Under the WP1 (selection of renewable feedstock for ABE fermentation), a preliminary analysis has been conducted by ITACYL together with ENCO on agrofood waste, in order to select the most suitable AFWs wastes to be investigated for biobutanol production. The selected agrofood waste (potato peel, apple pomace, brewers’ spent grain and coffee silverskin) have been chemically characterised and a conservation protocol established.

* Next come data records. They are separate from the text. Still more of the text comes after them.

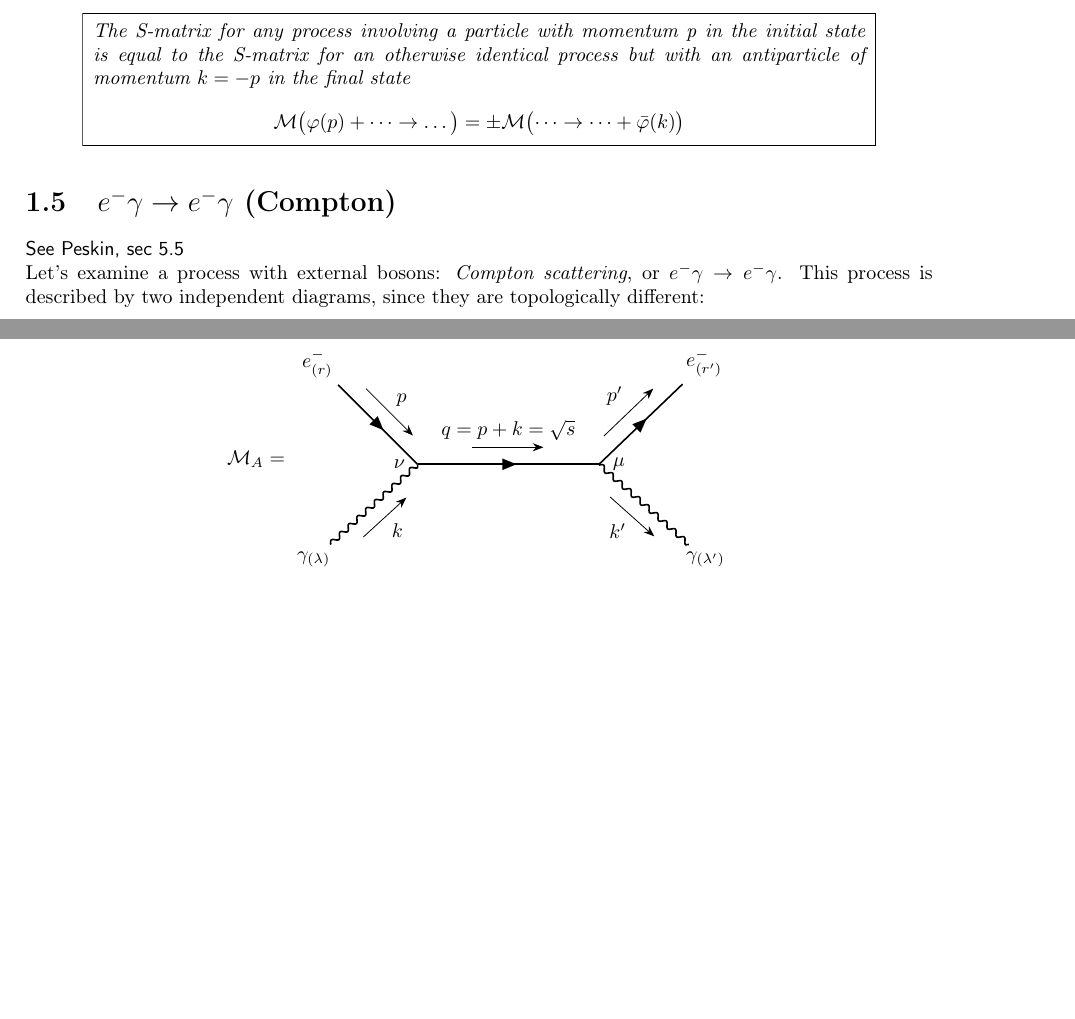
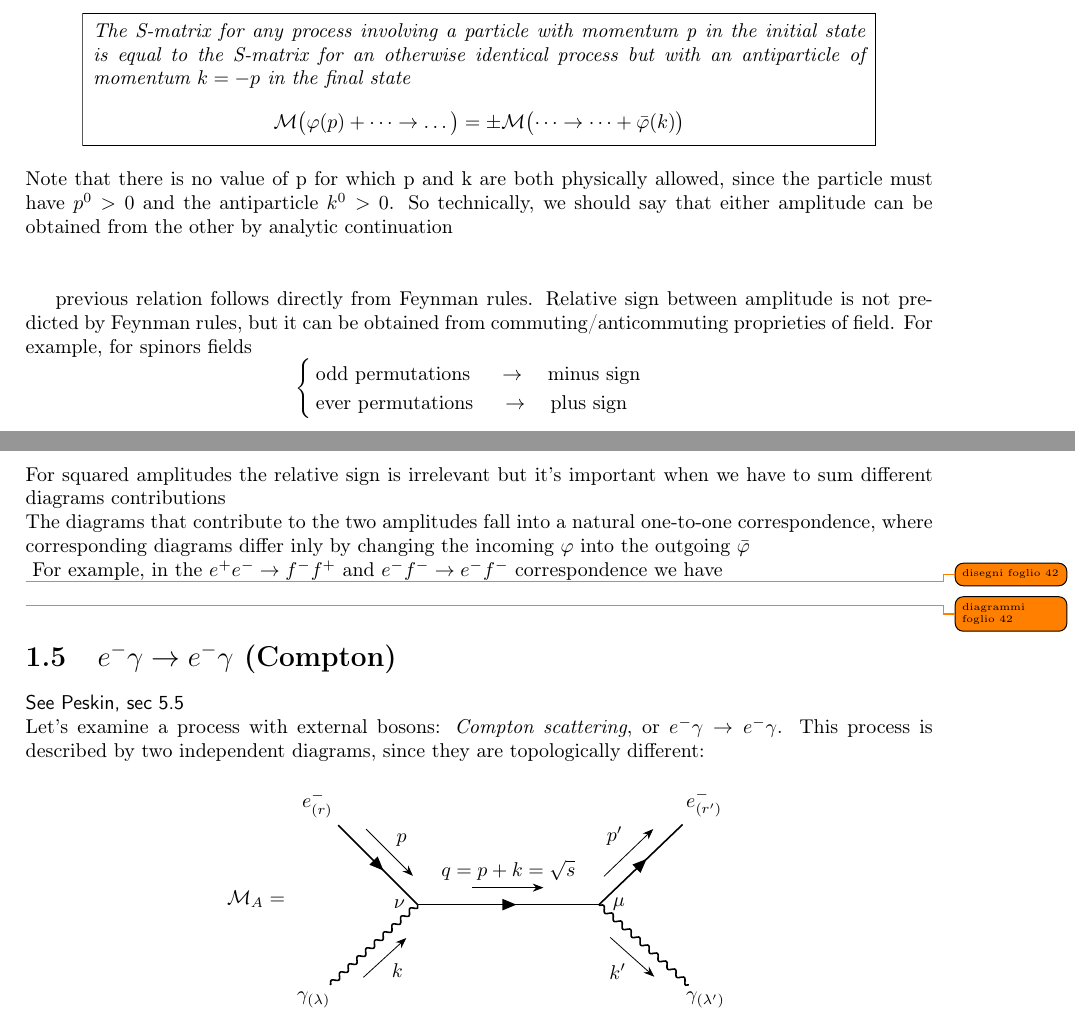
Before and after one commit to SarcinaEmma/TheoreticalPhy, a LaTeX document (Cap3.tex): two parts of pages 12 and 13 of 26, joined at a grey line, cut so that both start at the same text, the shorter picture padded with empty space. Compiled offline with pdfLaTeX.

Commit message:
FINITOOOO (devo sistemare qualcosina)

```diff
--- a/Cap3.tex
+++ b/Cap3.tex
@@ -755,6 +755,22 @@ The S-matrix for any process involving a particle with momentum p in the initial
 \mathM \bigl( \phi(p) + \dots \to \dots \bigr) = \pm \mathM \bigl( \dots \to \dots + \bar{\phi}(k) \bigr)
 \]
 \end{mdframed}
+Note that there is no value of p for which p and k are both physically allowed, since the particle must have $p^0 > 0$ and the antiparticle $k^0 > 0$.
+So technically, we should say that either amplitude can be obtained from the other by analytic continuation\\
+
+\skipline
+previous relation follows directly from Feynman rules. Relative sign between amplitude is not predicted by Feynman rules, but it can be obtained from commuting/anticommuting proprieties of field. For example, for spinors fields
+\[
+\begin{cases}
+\textup{odd permutations }\quad \to \quad \textup{minus sign}\\
+\textup{ever permutations }\quad \to \quad \textup{plus sign}
+\end{cases}
+\]
+For squared amplitudes the relative sign is irrelevant but it's important when we have to sum different diagrams contributions\\
+The diagrams that contribute to the two amplitudes fall into a natural one-to-one correspondence, where corresponding diagrams differ inly by changing the incoming $\phi$ into the outgoing $\bar{\phi}$\\
+\todo{disegni foglio 42}
+For example, in the $e^+e^- \to f^-f^+$ and $e^-f^- \to e^-f^-$ correspondence we have\\
+\todo{diagrammi foglio 42}
 
 \section{$e^-\gamma\rightarrow e^-\gamma$ (Compton)}
 \textsf{See Peskin, sec 5.5}\\
```
Also changed, not shown: TheoreticalPhy_ModB.pdf.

Recently, the selection of the most suitable biomass degradation pre-treatment for the agro-food waste has been carried out with the aim to improve the ABE fermentation. The task has been completed by ITACYL, which has been working in cooperation with IRIS, TOMSA, IRC-CNR, BIOPOX. Different pre-treatment techniques (autohydrolysis, dilute chemical pretreatment, ultrasound pretreatments, microwave pretreatments, deep eutectic solvents and enzymatic pretreatments), in order to determine the optimal methods for hydrolyzation of the cellulose and hemicellulose fractions and to remove and recovery the ligning fraction. The selection of pre-treatment techniques was based on cost- and energy-efficiency criteria; high fermentable sugar yield; low concentration of inhibitory compounds for the subsequent enzymatic hydrolysis and fermentation steps. The pre-treatments have been compared in terms of simple sugars released (glucose, xylose, etc.) and inhibitors generated for the subsequent hydrolysis and fermentation steps.